In November, The Atavist, a dig­ital plat­form for long-​​form mul­ti­media sto­ry­telling, pub­lished a 12,000-word inves­tiga­tive report on the Mekong River mas­sacre, in which more than a dozen Chi­nese sailors were killed.

The weird­ness of the case was fas­ci­nating,” said Jeff Howe, the article’s author and an assis­tant pro­fessor of jour­nalism in the Col­lege of Arts, Media and Design at North­eastern Uni­ver­sity. “It was an obvious who­dunit where nothing was as it seemed.”

Howe dis­cussed Murder on the Mekong and the future of long-​​form jour­nalism in an hour­long lec­ture on Tuesday after­noon at Snell Library. Titled “Drugs, Pirates, Murder,” his talk flitted between his love for mag­a­zine writing and the future of the craft.

I’d always wanted to be a mag­a­zine writer,” said Howe, who has written for Mother Jones, The Wash­ington Post, and U.S. News & World Report. “I wasn’t good at any­thing else.”

His latest work in The Atavist began almost two years ago. In July of 2012, he trav­eled to the Golden Tri­angle, a for­bid­ding stretch of ter­rain over­lap­ping the moun­tains of three coun­tries in South­east Asia: Laos, Thai­land, and Myanmar. His objec­tive was to inves­ti­gate the mas­sacre on the Mekong, which flows through the Golden Tri­angle, the pri­mary source of amphet­a­mines in East and South­east Asia.

I went in as a vacuum cleaner and sucked up every­thing I could so I could get home as fast as I could,” Howe recalled. “I did every­thing I could to inter­view people who were doing every­thing they could to [keep away].”

The facts of the murder itself were undis­puted: On Oct. 5, 2011, two Chi­nese cargo ships were attacked and all 13 crewmem­bers were exe­cuted. The bodies of the sailors were found bob­bing along the Mekong and an army task force seized a cache of nearly 1 mil­lion tablets of an illegal drug known as ya ba, a blend of metham­phet­a­mine and caffeine.

The alleged cul­prit, how­ever, Naw Kham, whom Howe described as the “fresh­water pirate of the Mekong River,” may not have existed. As Howe joked, “That makes him hard to interview.”

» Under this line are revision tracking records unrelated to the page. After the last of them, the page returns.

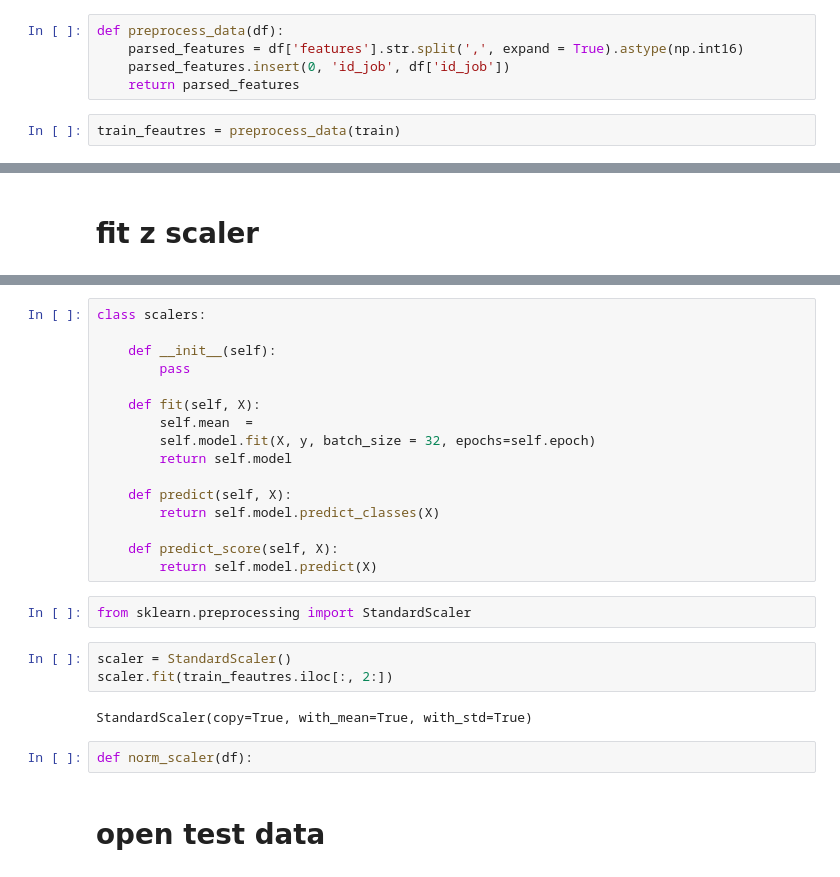
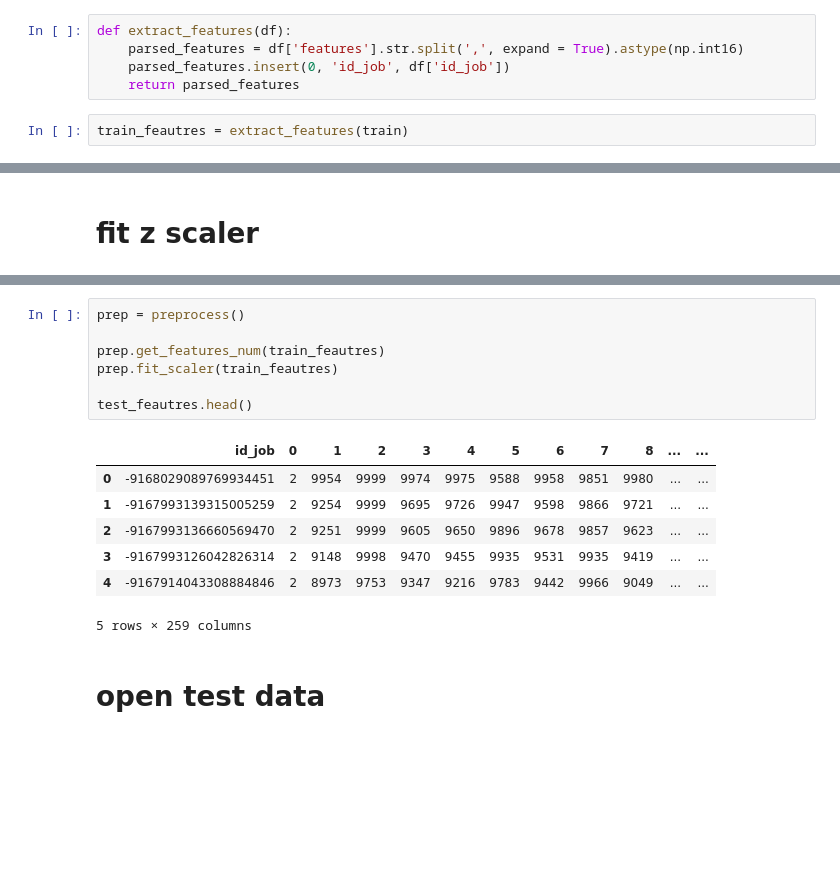
Before and after one commit to danilpolkov/jooble, a Jupyter notebook: notebooks/Untitled.ipynb, the cells around one changed output, grey strips where cells are left out. Drawn from its saved outputs; the diff is of its cells as text; blank space fills up the shorter version.

Commit message:
add preprocess class

```diff
--- a/notebooks/Untitled.ipynb
+++ b/notebooks/Untitled.ipynb
@@ -93,12 +93,12 @@ train = pd.read_csv(PATH + '/data/raw/train.tsv', sep ='\t')
 # %% [markdown]
 # prepare features
 # %%
-def preprocess_data(df):
+def extract_features(df):
     parsed_features = df['features'].str.split(',', expand = True).astype(np.int16)
     parsed_features.insert(0, 'id_job', df['id_job'])
     return parsed_features
 # %%
-train_feautres = preprocess_data(train)
+train_feautres = extract_features(train)
 # %%
 train_feautres.head()
 # %% [output]
@@ -122,28 +182,18 @@ train_feautres.head()
-# %%
-class scalers:
-
-    def __init__(self):
-        pass
-
-    def fit(self, X):
-        self.mean  =
-        self.model.fit(X, y, batch_size = 32, epochs=self.epoch)
-        return self.model
-
-    def predict(self, X):
-        return self.model.predict_classes(X)
-
-    def predict_score(self, X):
-        return self.model.predict(X)
-# %%
-from sklearn.preprocessing import StandardScaler
-# %%
-scaler = StandardScaler()
-scaler.fit(train_feautres.iloc[:, 2:])
-# %% [output]
-StandardScaler(copy=True, with_mean=True, with_std=True)
-# %%
-def norm_scaler(df):
+# %%
+prep = preprocess()
+
+prep.get_features_num(train_feautres)
+prep.fit_scaler(train_feautres)
+
+test_feautres.head()
+# %% [output]
+|  | id_job | 0 | 1 | 2 | 3 | 4 | 5 | 6 | 7 | 8 | ... | ... |
+| 0 | -9168029089769934451 | 2 | 9954 | 9999 | 9974 | 9975 | 9588 | 9958 | 9851 | 9980 | ... | ... |
+| 1 | -9167993139315005259 | 2 | 9254 | 9999 | 9695 | 9726 | 9947 | 9598 | 9866 | 9721 | ... | ... |
+| 2 | -9167993136660569470 | 2 | 9251 | 9999 | 9605 | 9650 | 9896 | 9678 | 9857 | 9623 | ... | ... |
+| 3 | -9167993126042826314 | 2 | 9148 | 9998 | 9470 | 9455 | 9935 | 9531 | 9935 | 9419 | ... | ... |
+| 4 | -9167914043308884846 | 2 | 8973 | 9753 | 9347 | 9216 | 9783 | 9442 | 9966 | 9049 | ... | ... |
+5 rows × 259 columns
 # %% [markdown]
 # open test data
 # %%
```
Also changed, not shown: parts of 15 cells of this notebook.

There were other prob­lems in reporting the story, including the use of three dif­ferent inter­preters. “It makes a dif­fi­cult story all the more dif­fi­cult when you’re won­dering what your sources are really saying,” Howe explained.

After reading a few selec­tions from the piece, Howe turned his atten­tion to the future of long-​​form jour­nalism. He focused on par­allax scrolling, a new tech­nique used by online pub­li­ca­tions in which back­ground images move slower than fore­ground images, cre­ating the illu­sion of depth and immersion.

It’s the killer app of dig­ital long-​​form,” said Howe, as he showed the audi­ence how The New York Times had incor­po­rated par­allax scrolling into a 15,000-word fea­ture. It’s the ‘Big Bang’ in journalism.”

In the Q-​​and-​​A ses­sion, one stu­dent asked Howe for advice on improving his mul­ti­media sto­ry­telling skills in short order. “Learn how to use iMovie,” he answered. “You can do a lot of great stuff with it.”

Later on, a reporter asked Howe to describe his writing process. “I sit down, I’m depressed, I play videogames, and then I tell my wife I worked really hard,” he said. “When I’m painted into a corner and my career is in danger of ending, I catch on fire and it starts pouring out.”